- Indication: preferred biliary drainage procedure in acute cholangitis 
- ERCP with papillotomy (sphincterotomy): Consider in patients with grade I–II acute cholangitis with no evidence of coagulopathy. ]
- ERCP with temporary biliary stenting: Consider in patients with grade III acute cholangitis, uncorrected coagulopathy, biliary stricture, or cholangiocarcinoma. 
EUS-guided biliary drainage 
- Procedure: Under EUS guidance, a fistula is created and a stent placed between the stomach/duodenum and the CBD/(dilated) hepatic duct to allow for internal biliary drainage.
Double balloon enteroscopy-assisted ERCP 
- Indication: Preferred procedure for biliary drainage in patients with altered upper gastrointestinal anatomy, if endoscopy expertise is available
- Procedure: An enteroscope is used to maneuver through the gastroenteric/enteroenteric anastomosis until the duodenal papilla is identified; after which ERCP-guided papillotomy or stenting may be performed.
- Percutaneous transhepatic biliary drainage (PTBD) 
- Surgical choledochotomy with T-tube biliary drainage 
- Indication: Consider if minimally invasive endoscopic and percutaneous biliary drainage procedures are unsuccessful or not feasible
- Procedure: The CBD is opened laparoscopically or via open surgery (choledochotomy), a T-tube placed within the CBD, and the choledochotomy closed around the T-tube. The long limb of the T-tube is brought out through the abdominal wall to allow for external biliary drainage. 
- Double balloon enteroscopy-assisted ERCP 
Procedures for treatment of the underlying cause 
- For choledocholithiasis 
- For biliary stricture: ERCP and CBD stenting
- For parasitic infections (rare): ERCP-guided parasite extraction and anthelmintics 
- See also “Mirizzi syndrome”, “Biliary-enteric fistula”, and “Cholangiocarcinoma.”
All patients require inpatient management.

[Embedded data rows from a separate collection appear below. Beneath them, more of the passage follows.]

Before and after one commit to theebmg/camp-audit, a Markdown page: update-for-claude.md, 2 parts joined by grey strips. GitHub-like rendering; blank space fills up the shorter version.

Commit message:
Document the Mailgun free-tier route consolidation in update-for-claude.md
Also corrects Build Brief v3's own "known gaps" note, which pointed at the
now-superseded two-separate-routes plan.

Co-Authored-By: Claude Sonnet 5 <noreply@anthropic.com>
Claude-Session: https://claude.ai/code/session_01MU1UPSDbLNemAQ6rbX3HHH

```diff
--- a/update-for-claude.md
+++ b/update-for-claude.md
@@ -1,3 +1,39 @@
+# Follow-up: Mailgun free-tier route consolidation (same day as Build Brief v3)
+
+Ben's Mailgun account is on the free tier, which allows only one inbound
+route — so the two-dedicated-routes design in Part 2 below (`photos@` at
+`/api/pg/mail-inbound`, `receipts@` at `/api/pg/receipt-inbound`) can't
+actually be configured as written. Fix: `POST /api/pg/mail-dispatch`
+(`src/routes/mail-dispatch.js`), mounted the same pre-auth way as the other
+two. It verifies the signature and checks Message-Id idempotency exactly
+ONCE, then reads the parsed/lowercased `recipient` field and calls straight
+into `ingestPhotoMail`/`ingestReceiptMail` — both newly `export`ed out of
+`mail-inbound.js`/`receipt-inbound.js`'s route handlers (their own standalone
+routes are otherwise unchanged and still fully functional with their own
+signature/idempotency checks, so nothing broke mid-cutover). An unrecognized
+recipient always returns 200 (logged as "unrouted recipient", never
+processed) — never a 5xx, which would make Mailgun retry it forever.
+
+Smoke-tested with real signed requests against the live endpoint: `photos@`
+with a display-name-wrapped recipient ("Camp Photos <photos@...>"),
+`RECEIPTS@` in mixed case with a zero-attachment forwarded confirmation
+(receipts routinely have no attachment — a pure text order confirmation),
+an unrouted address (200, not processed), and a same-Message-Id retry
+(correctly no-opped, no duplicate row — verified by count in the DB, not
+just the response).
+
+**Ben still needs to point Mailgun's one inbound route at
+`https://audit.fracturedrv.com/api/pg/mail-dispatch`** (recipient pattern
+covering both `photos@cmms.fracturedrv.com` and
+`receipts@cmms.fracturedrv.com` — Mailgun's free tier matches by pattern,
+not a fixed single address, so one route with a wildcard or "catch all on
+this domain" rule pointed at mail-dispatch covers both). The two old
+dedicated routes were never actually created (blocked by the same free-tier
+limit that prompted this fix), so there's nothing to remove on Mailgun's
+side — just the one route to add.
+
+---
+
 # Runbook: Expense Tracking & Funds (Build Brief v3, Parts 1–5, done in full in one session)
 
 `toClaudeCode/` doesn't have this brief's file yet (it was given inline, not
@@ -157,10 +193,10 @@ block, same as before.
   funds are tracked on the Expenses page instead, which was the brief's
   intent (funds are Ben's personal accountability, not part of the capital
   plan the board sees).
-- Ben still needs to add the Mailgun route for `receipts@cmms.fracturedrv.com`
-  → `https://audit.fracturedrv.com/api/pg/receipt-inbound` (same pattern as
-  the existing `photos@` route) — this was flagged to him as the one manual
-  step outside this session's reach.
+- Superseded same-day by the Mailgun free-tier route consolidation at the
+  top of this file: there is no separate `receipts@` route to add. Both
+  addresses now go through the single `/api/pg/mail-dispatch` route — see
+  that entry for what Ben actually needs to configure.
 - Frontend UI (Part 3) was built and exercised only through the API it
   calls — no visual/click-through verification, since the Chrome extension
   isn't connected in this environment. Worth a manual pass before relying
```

- IV access with two large-bore peripheral IVs
- Blood cultures (2 sets)
- Provide initial hemodynamic support and respiratory support as needed.
- Initial supportive care (see '' '')
- Determine severity (see '' '').
- IV antibiotics (see '' '')
- Urgent gastroenterology, interventional radiology, and/or surgery consult for biliary drainage and decompression
- Serial abdominal examination
- ICU transfer if sepsis or shock are present
We list the most important complications. The selection is not exhaustive.